This may be an oversimplification to some, but marketing can’t effectively communicate to market what your organization has to offer if it’s always jumping every time sales or a senior executive says jump. When this happens, it’s a possible sign that there’s a lack of understanding or respect for the true impact marketing can have in helping businesses grow.

Instead, broadly speaking, marketing needs to develop messaging, validate it with the appropriate input from other departments and then manage how that message is disseminated so it’s compelling, cohesive and consistent.

But it can’t just be compelling. It has to be compelling to the right audience and meet them where they are. The cohesiveness and consistency should flow through pre- and post-sales touch points, a gargantuan effort that requires working cross-functionally across most of the organization. Marketers have to become adept jugglers of objectives, audience and message to inspire action.

If your marketing is fluff, you’re doing it wrong

Someone once made the argument to me that we should be getting subject matter experts (SMEs) to write content instead of marketing so the content isn’t fluff. My experience with marketers is that the good ones become experts in their particular discipline (content, product marketing, digital marketing) and they work hard to learn as much as humanly possible about the industry as well.

The marketing team that works together well is its own SME. We combine the message we need to communicate with valuable thought leadership to create compelling, useful content. Any team that can’t do this without constant oversight and involvement from SMEs outside of marketing is offloading their job to others. This may sound harsh, but it’s much harder to take something written through a different lens and make it marketable. It’s easier to get SMEs to validate content that was written for marketing purposes.

The marketing team isn’t fluff either

I alluded to the lack of understanding of marketing’s role earlier. We have a reputation of being the fun, social, wine-drinking folks who spend all their time taking selfies and tweeting, but this not-entirely-wrong-but-rather-superficial view doesn’t account for the hard work we’re celebrating on these occasions. It also doesn’t recognize the continuous learning good marketers do to maintain a depth of knowledge about business, marketing trends, best practices, and what’s going on in our industry of focus.

Marketing, despite popular belief, is  not exclusively a lead-gen machine. Generating a high volume of leads isn’t the goal. Generating high-quality leads isn’t even necessarily the goal. After all, there needs to be a robust process in place to leverage leads that come in. If the infrastructure and process aren’t there, that may be the priority over generating leads in the first place. This is why choosing the right marketing approach and activities is a natural extension of knowing what you want to accomplish. Then marketing can and should have a powerful impact on business results.
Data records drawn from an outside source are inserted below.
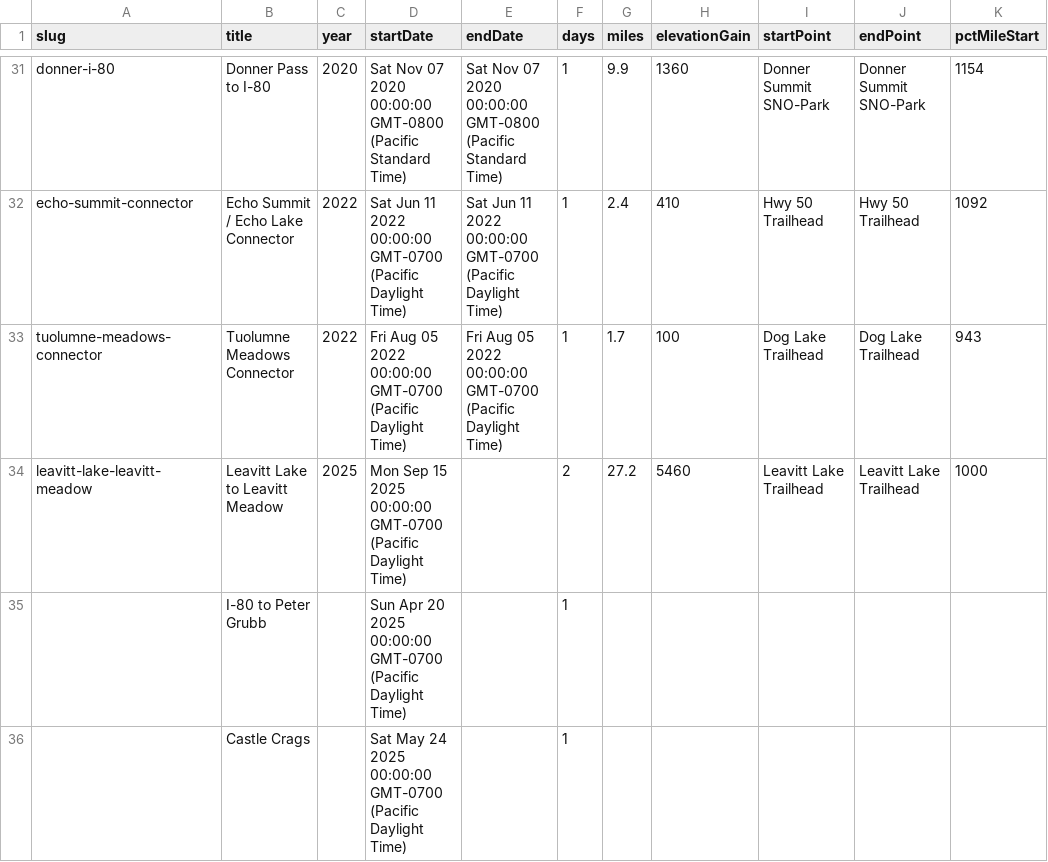
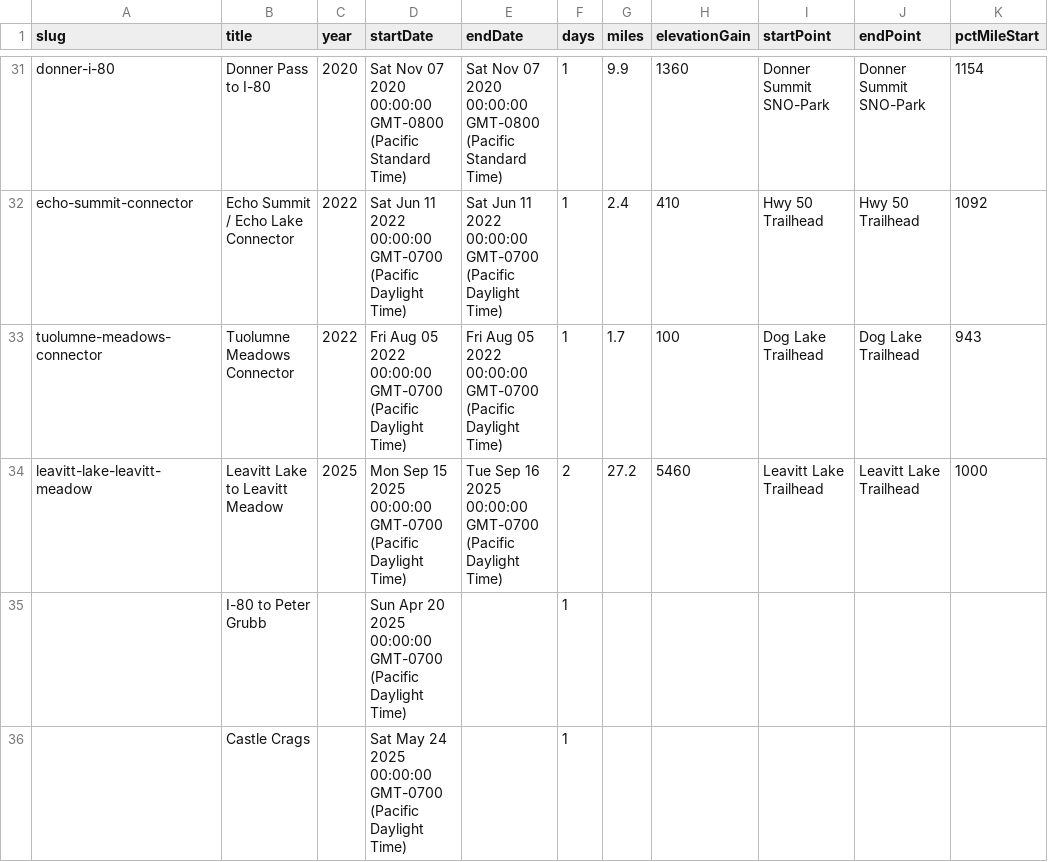
Before and after one commit to johnluckenbach-sys/pct-sierra, a CSV file: src/data/trips.csv, drawn as a sheet; only a part is shown, gaps mark what is left out; the diff names each change by its address in the sheet, - before the commit and + after, or states it on an @@ line.

Commit message:
Auto-sync trips data from Google Sheet

```diff
--- a/src/data/trips.csv
+++ b/src/data/trips.csv
-E34 (endDate): (empty)
+E34 (endDate): Tue Sep 16 2025 00:00:00 GMT-0700 (Pacific Daylight Time)
```
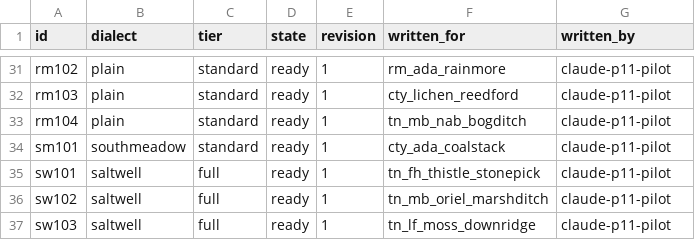
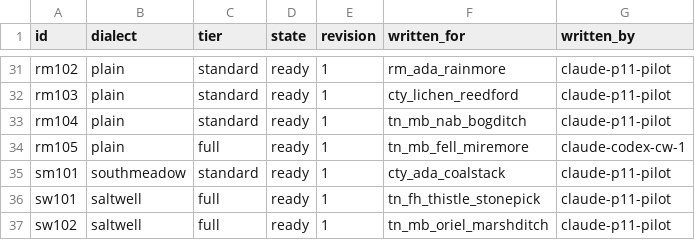
Before and after one commit to DocFoxHound/RATWMUD, a TSV file: Data/Talk/mantles-export/index.tsv, drawn as a sheet; only a part is shown, gaps mark what is left out; the shorter side is filled out with more unchanged rows.

Commit message:
Author plain mantle for Fell Miremore

```diff
--- a/Data/Talk/mantles-export/index.tsv
+++ b/Data/Talk/mantles-export/index.tsv
@@ -33,2 +33,3 @@ rm103	plain	standard	ready	1	cty_lichen_reedford	claude-p11-pilot
 rm104	plain	standard	ready	1	tn_mb_nab_bogditch	claude-p11-pilot
+rm105	plain	full	ready	1	tn_mb_fell_miremore	claude-codex-cw-1
 sm101	southmeadow	standard	ready	1	cty_ada_coalstack	claude-p11-pilot
```
Also changed, not shown: 1 other file.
The challenge? Many marketing orgs are still reporting on leads generated but since that isn’t a metric that shows on the financials (thank goodness), it’s important for the work of marketing to be tied to revenue in reporting to reflect their true importance to the business. Speaking the language of revenue can get us there.

The most important question a marketer can ask

I firmly believe we have to ask why. Always. If there isn’t a clear purpose, especially with out-of-the-blue, one-off requests, the activity doesn’t pass the smell test in my book. Yes, there will be occasional times when you do a thing just because. But if that’s the status quo, there probably isn’t much strategic marketing going on. Here are a few answers to the “why” question that need further exploration:

  • Sales needs it. (Why? What’s the business case for doing it if it’s not in the plan? Is there a critical gap in our existing content/collateral that needs to be addressed?)

  • We’ve always done it. (Why? Do you know it works? What results did you get from it before? Any leads? Sales? Show data that support the decision.)

  • Exec X asked for it. (Why? What’s the impact of doing it and diverting resources from the plan? If something has to be dropped or delayed, is Exec X okay with that?)

I’m not saying the answer is no when marketing is asked to go off plan. But the answer shouldn’t automatically be a resounding yes. We have to be flexible and provide support, but we can’t lose sight of the work we have to do to achieve our goals in support of the business objectives because we’re accountable for the goals we set, even if we spend all our time in a reactive state. And we need to make data-driven decisions rather than relying on instinct whenever possible.

The fun part of marketing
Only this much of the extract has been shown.